TO DO: Find the number of lines below in which the word "name" occurs. Write only that number.

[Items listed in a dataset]
▬▬▬▬▬▬▬▬▬▬

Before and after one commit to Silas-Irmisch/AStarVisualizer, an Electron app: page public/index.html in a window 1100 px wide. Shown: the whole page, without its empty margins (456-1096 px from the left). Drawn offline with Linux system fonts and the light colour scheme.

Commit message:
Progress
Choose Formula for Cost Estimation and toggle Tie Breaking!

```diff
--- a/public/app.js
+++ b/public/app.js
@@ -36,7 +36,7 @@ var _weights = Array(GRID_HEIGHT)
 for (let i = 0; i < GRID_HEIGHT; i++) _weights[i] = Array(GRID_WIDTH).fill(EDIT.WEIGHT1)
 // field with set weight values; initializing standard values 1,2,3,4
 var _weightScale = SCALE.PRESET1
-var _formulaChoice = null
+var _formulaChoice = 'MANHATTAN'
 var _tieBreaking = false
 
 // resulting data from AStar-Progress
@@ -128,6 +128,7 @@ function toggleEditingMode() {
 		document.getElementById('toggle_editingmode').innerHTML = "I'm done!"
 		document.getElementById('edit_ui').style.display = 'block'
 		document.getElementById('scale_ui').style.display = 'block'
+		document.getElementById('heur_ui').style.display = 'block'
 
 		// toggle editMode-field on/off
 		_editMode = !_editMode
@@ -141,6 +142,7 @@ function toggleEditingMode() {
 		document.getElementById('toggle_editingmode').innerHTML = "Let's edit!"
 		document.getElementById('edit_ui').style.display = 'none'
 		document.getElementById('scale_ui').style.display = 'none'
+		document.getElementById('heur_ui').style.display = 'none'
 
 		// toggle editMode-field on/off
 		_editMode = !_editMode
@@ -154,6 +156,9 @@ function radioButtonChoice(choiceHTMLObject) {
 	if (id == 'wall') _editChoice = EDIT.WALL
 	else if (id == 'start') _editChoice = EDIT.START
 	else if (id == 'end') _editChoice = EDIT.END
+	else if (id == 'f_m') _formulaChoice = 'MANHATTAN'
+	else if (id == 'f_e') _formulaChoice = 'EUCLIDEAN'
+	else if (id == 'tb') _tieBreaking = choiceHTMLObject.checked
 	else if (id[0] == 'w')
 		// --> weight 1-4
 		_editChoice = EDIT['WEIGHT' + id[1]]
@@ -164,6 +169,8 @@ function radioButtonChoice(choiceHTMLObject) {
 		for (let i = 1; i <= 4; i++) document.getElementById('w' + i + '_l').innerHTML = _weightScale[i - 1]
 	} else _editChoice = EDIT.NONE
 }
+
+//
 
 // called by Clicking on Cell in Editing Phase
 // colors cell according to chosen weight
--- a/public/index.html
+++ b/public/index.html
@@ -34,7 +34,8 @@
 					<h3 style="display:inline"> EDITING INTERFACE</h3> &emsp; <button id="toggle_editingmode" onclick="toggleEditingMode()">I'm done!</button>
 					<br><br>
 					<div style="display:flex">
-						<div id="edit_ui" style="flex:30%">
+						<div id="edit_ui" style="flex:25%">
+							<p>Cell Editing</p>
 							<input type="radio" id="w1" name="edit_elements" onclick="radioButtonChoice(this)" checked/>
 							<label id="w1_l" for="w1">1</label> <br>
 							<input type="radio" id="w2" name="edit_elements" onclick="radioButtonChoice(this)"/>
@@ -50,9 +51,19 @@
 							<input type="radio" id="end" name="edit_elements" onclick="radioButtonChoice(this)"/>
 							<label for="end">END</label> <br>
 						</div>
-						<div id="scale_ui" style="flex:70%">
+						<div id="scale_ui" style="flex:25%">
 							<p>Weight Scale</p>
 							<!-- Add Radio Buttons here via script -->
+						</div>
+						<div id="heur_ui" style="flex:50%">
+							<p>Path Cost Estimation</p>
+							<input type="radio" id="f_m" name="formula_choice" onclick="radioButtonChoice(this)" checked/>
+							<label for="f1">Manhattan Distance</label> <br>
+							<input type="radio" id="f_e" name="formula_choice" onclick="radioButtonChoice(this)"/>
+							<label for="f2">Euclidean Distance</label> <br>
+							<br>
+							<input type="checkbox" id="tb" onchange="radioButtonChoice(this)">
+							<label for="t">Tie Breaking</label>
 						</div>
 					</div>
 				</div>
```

▬▬▬▬▬▬▬▬▬▬

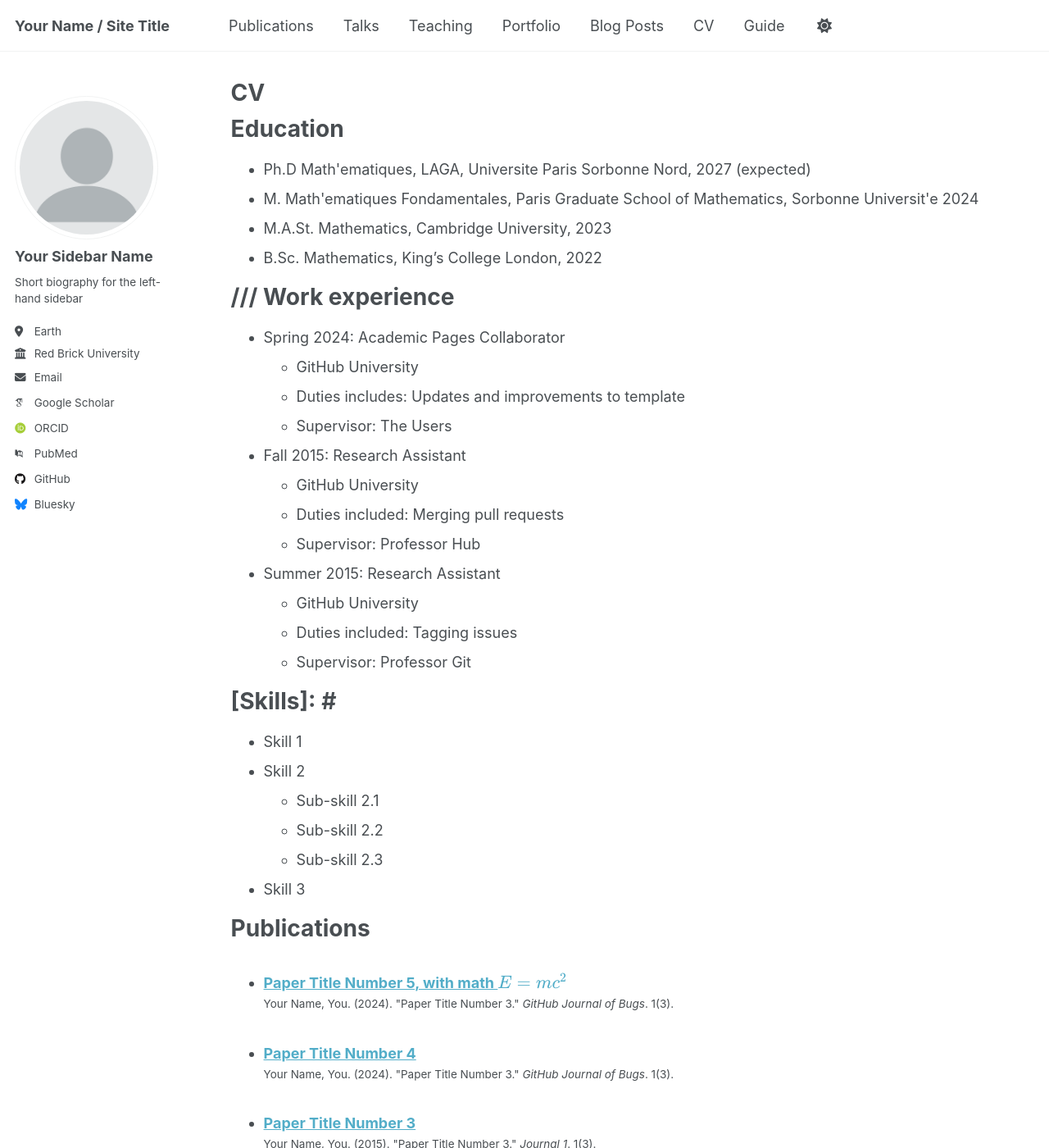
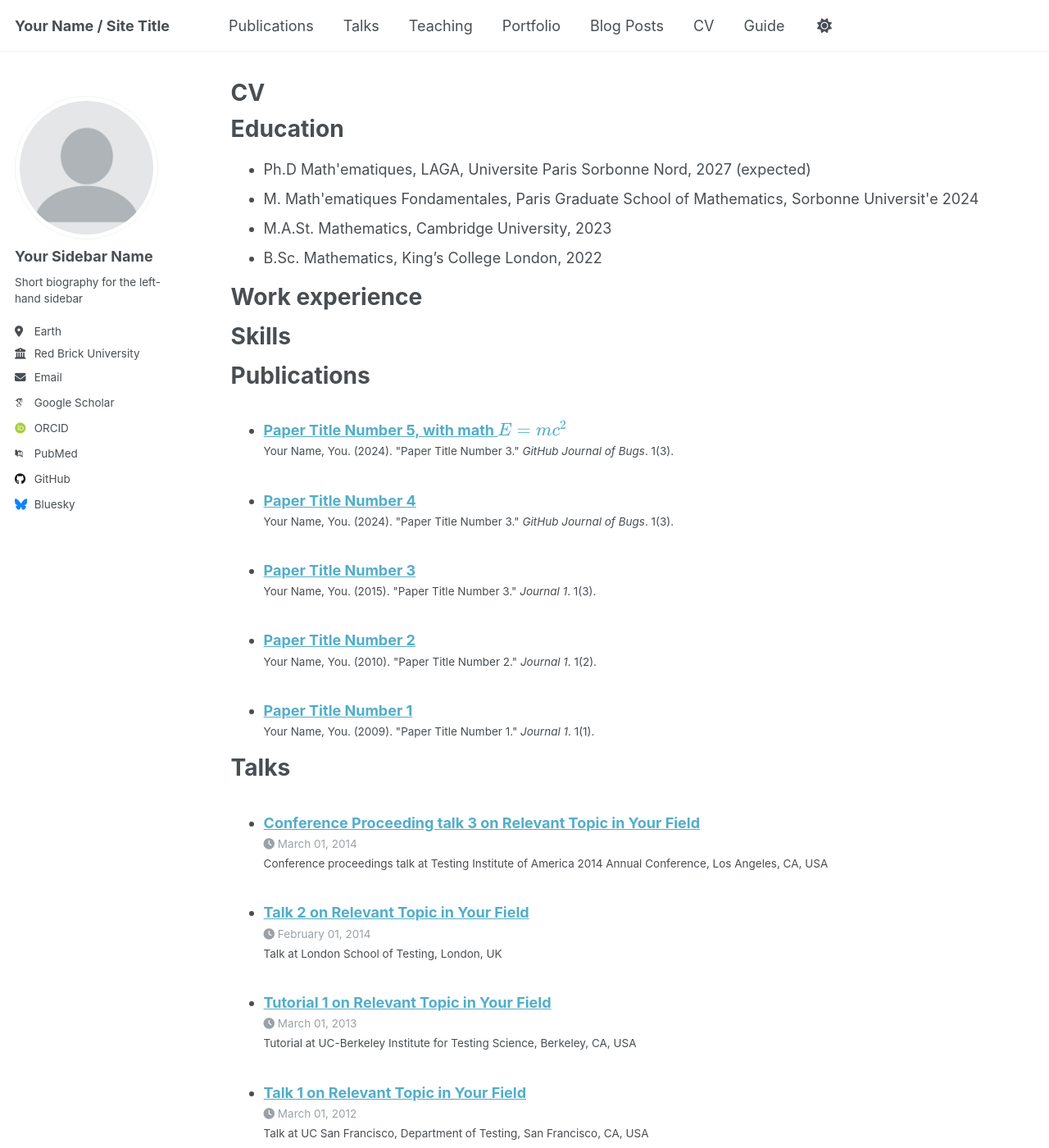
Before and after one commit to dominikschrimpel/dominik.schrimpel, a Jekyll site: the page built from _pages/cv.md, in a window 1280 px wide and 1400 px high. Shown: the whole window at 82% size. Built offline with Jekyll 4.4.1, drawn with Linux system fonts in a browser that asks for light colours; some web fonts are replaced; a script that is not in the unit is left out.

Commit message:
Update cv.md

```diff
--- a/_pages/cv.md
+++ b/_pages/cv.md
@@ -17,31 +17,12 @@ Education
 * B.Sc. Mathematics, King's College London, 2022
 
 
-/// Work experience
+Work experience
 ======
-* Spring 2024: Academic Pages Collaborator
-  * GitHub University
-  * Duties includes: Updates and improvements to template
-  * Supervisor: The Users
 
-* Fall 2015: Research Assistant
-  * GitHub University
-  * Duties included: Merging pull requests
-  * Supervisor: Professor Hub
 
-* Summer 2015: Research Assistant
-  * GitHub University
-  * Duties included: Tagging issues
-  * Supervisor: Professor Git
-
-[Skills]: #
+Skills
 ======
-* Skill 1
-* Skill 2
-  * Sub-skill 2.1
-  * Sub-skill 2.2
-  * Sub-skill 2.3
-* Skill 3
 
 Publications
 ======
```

▬▬▬▬▬▬▬▬▬▬

YOUR RESPONSE: 5